Students in this course learn to combine creative and critical thinking to quantitatively apply methods used in the natural and social sciences. Students learn to frame problems effectively, develop and test hypotheses, and derive insights from empirical evidence. Students will dig deeply into different types of data; comparing cases in which direct manipulation of the phenomena being studied is not possible (such as observational studies, case studies, and surveys), and cases in which variables are manipulated to different degrees (such as randomized controlled medical trials and quasi-experiments). We emphasize the tenets of good research design, strengths and limitations of different design types, quantitative methods to validate data, and the generalizability of inferences drawn from distinct study designs.
CF06 Creative and Decisive Thinking
Problem solving and iterative design are among the most fundamental skills that facilitate effective work in any area. In this course, we systematically practice these skills, learning to apply them to concrete problems across domains. Students will gain a foundation in problem solving and creative thinking upon which they can build expertise in disciplinary knowledge.
CF07 Statistical Intuitions & Applications
In this course, students learn how to use probability and statistics to extract useful information from data, including identifying the correct tool to be used for a given application and set of assumptions, along with interpreting the results. Students learn how to represent a problem formally by identifying the variables and parameters and then creating a model that uses relevant data to address the problem. Students investigate the use of descriptive statistics to describe data and consider the uses and misuses of correlation models. This is followed by an examination of probability and probability distributions, focusing on how to use them to make inferences about populations from samples. We conclude by studying Bayesian statistics and inference as a framework for thinking about problems and prediction probabilistically.
CF08 Systems and Society
This course focuses on effective engagement in social systems. Students will examine social interaction through the lens of complex systems theory, which provides a powerful framework for understanding human behavior and group dynamics. Students learn to recognize that they are embedded within many different complex social systems, and they apply their understanding of these systems to analyzing and improving social interactions.
CF09 Critique and Communication
From the languages we speak to the images we see, our world is layered with information. To communicate effectively, we need to learn how to analyze these layers, see how they are organized, and understand how they will be perceived by different audiences. Learning to take critical perspectives improves our ability to weigh evidence, evaluate decisions, and craft persuasive, well-supported arguments. In this course, students learn to extend the principles of close reading and careful writing to a wide range of written and multimedia communications.
Teaching Durable Skills: How Universities Can Intentionally Build Critical Competencies

Durable skills like analytical decision-making and creative problem-solving are universally valued but not universally taught.

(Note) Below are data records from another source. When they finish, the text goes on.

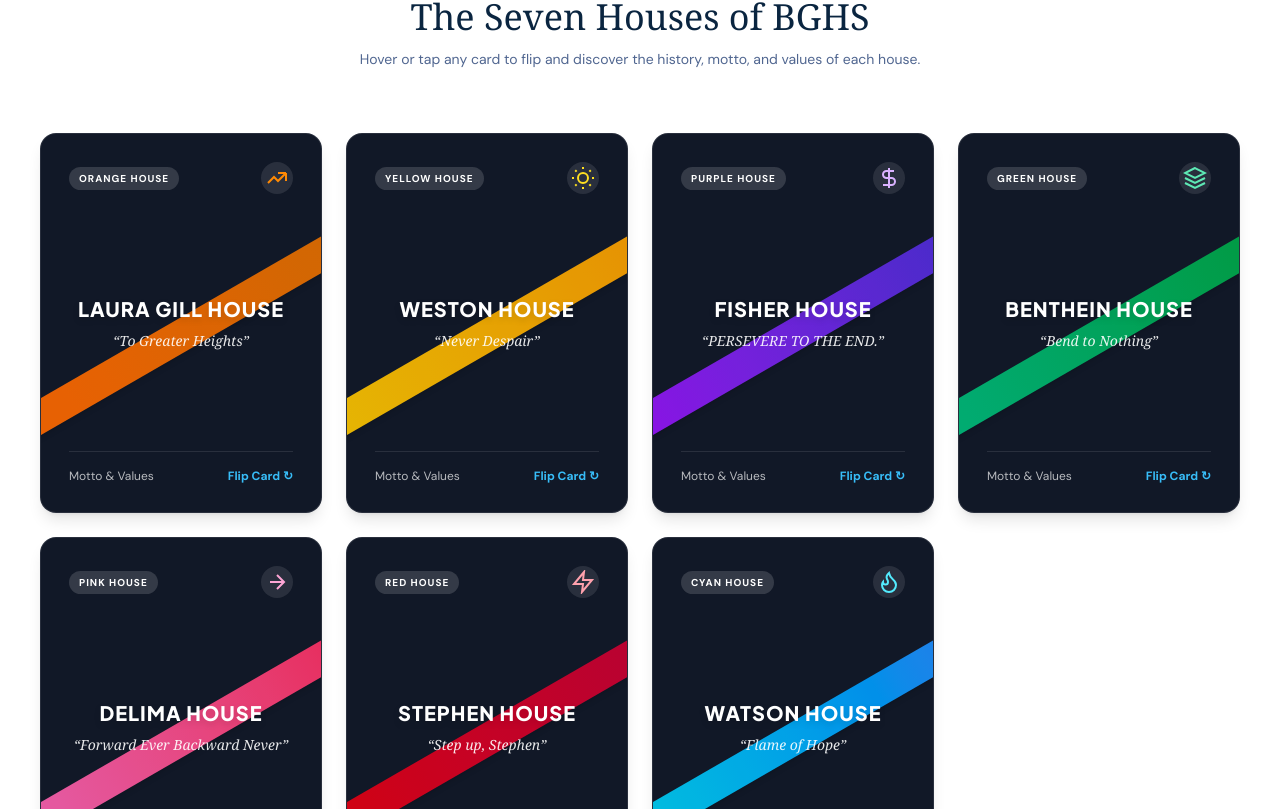
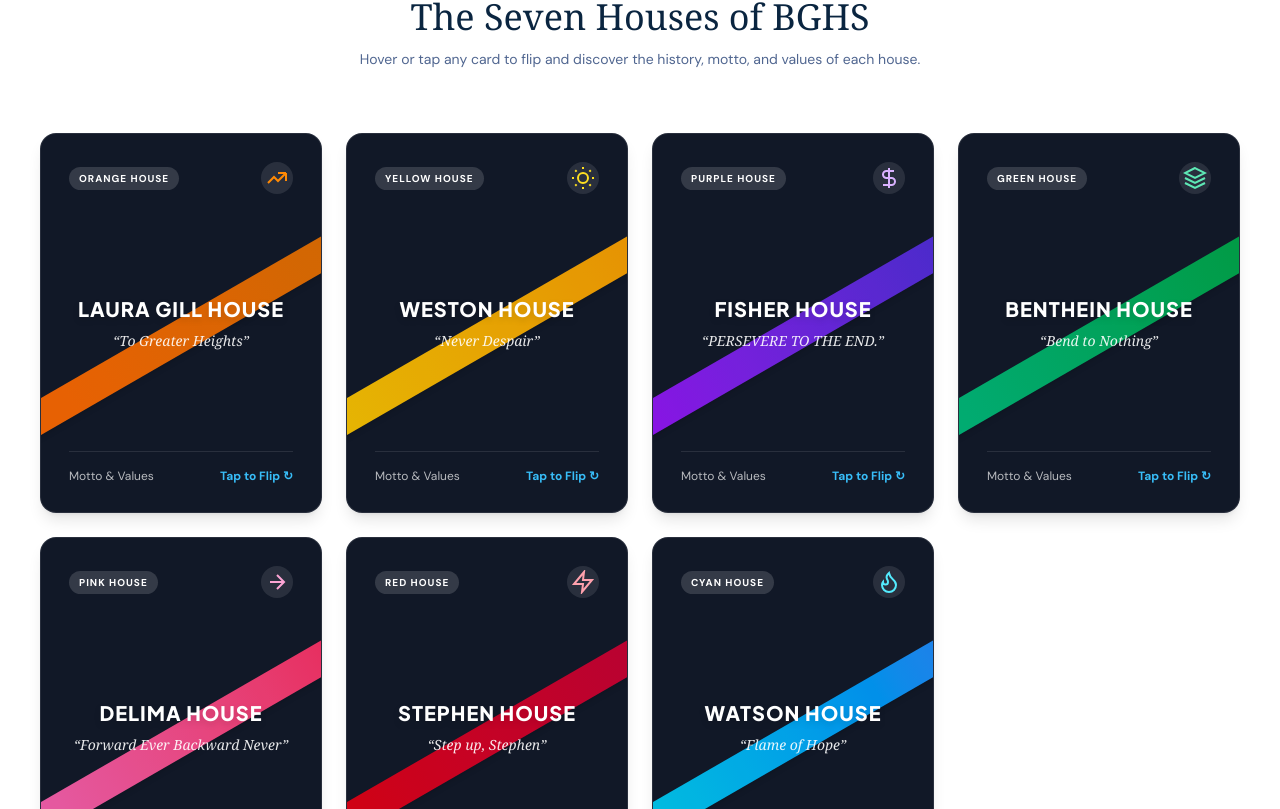
Before and after one commit to amansinghtco-beep/BGHS, a React (Vite) app: page /about in a window 1280 px wide. Shown: the part 5051-5860 px from the top of the page. Built offline with nearby package versions, Linux system fonts and the light colour scheme; a web font is replaced by a local one.

Commit message:
Enable tap-to-flip on mobile touch screens for the 7 House cards and add webkit 3d transform prefixes in CSS

```diff
--- a/src/app/InteractiveAbout.tsx
+++ b/src/app/InteractiveAbout.tsx
@@ -9,6 +9,14 @@ export default function InteractiveAbout() {
   const [activeLeader, setActiveLeader] = useState<number>(0);
   const [activeSymbol, setActiveSymbol] = useState<number>(0);
   const [prayerTab, setPrayerTab] = useState<"hymn" | "prayer">("hymn");
+  const [flippedHouses, setFlippedHouses] = useState<Record<string, boolean>>({});
+
+  const toggleHouseFlip = (houseName: string) => {
+    setFlippedHouses((prev) => ({
+      ...prev,
+      [houseName]: !prev[houseName],
+    }));
+  };
 
   // Crest symbols with custom inline vector illustrations (torch, open book, laurel wreath, harp, shield)
   const crestEmblems = [
@@ -715,13 +723,30 @@ export default function InteractiveAbout() {
 
           {/* 3D Flip Cards Grid */}
           <div className="grid grid-cols-1 sm:grid-cols-2 lg:grid-cols-4 gap-6">
-            {houses.map((house) => (
+            {houses.map((house) => {
+              const isFlipped = !!flippedHouses[house.name];
+              return (
                 <div
                   key={house.name}
-                className="group perspective-1000 h-[380px] w-full cursor-pointer select-none"
+                  onClick={() => toggleHouseFlip(house.name)}
+                  onKeyDown={(e) => {
+                    if (e.key === "Enter" || e.key === " ") {
+                      e.preventDefault();
+                      toggleHouseFlip(house.name);
+                    }
+                  }}
+                  tabIndex={0}
+                  role="button"
+                  aria-label={`${house.name} card, click or tap to flip`}
+                  aria-pressed={isFlipped}
+                  className="group perspective-1000 h-[380px] w-full cursor-pointer select-none focus:outline-none focus-visible:ring-2 focus-visible:ring-[#1D4ED8] rounded-2xl"
                 >
-                {/* 3D Container */}
-                <div className="relative w-full h-full transition-transform duration-700 transform-style-preserve-3d group-hover:rotate-y-180 rounded-2xl shadow-lg">
+                  {/* 3D Container with both hover and tap/click flip support */}
+                  <div
+                    className={`relative w-full h-full transition-transform duration-700 transform-style-preserve-3d rounded-2xl shadow-lg ${
+                      isFlipped ? "rotate-y-180" : "group-hover:rotate-y-180"
+                    }`}
+                  >
                     {/* FRONT FACE */}
                     <div className="absolute inset-0 backface-hidden rounded-2xl overflow-hidden bg-[#111827] text-white p-7 flex flex-col justify-between border border-white/10">
                       {/* Diagonal Color Sash Stripe */}
@@ -751,7 +776,7 @@ export default function InteractiveAbout() {
                       <div className="relative z-10 pt-4 border-t border-white/10 flex items-center justify-between text-xs text-white/70">
                         <span>Motto & Values</span>
                         <span className="text-xs text-[#38BDF8] font-bold flex items-center gap-1 group-hover:translate-x-1 transition-transform">
-                        Flip Card ↻
+                          <span>{isFlipped ? "Tap to Flip Back ↺" : "Tap to Flip ↻"}</span>
                         </span>
                       </div>
                     </div>
@@ -782,8 +807,9 @@ export default function InteractiveAbout() {
                         </p>
                       </div>
 
-                    <div className="pt-3 border-t border-white/15">
-                      <p className="text-[10px] font-bold uppercase text-white/60 mb-1">Core Values:</p>
+                      <div className="pt-3 border-t border-white/15 flex items-center justify-between">
+                        <div>
+                          <p className="text-[9px] font-bold uppercase text-white/60 mb-1">Core Values:</p>
                           <div className="flex flex-wrap gap-1.5">
                             {house.values.map((v) => (
                               <span key={v} className="text-[10px] font-bold bg-white/20 px-2 py-0.5 rounded-md text-white">
@@ -792,10 +818,16 @@ export default function InteractiveAbout() {
                             ))}
                           </div>
                         </div>
+
+                        <span className="text-[11px] font-bold text-amber-300 shrink-0 ml-2">
+                          Tap to Flip ↺
+                        </span>
                       </div>
                     </div>
                   </div>
-            ))}
+                </div>
+              );
+            })}
           </div>
         </div>
       </section>
--- a/src/index.css
+++ b/src/index.css
@@ -244,19 +244,24 @@
 /* 3D Flip Card Utilities */
 .perspective-1000 {
   perspective: 1000px;
+  -webkit-perspective: 1000px;
 }
 
 .transform-style-preserve-3d {
   transform-style: preserve-3d;
+  -webkit-transform-style: preserve-3d;
 }
 
 .backface-hidden {
   backface-visibility: hidden;
   -webkit-backface-visibility: hidden;
+  transform: translate3d(0, 0, 0);
+  -webkit-transform: translate3d(0, 0, 0);
 }
 
 .rotate-y-180 {
   transform: rotateY(180deg);
+  -webkit-transform: rotateY(180deg);
 }
 
 @media (max-width: 767px) {
```
Lines whose indentation alone changed are shown as unchanged.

In our latest publication, Teaching Durable Skills: How Universities Can Intentionally Build Critical Competencies, we offer definitions, implications, and guidance for university leaders seeking to intentionally integrate durable skills into their curriculum.

Download the white paper

If you are a visionary leader, you need an equally visionary partner.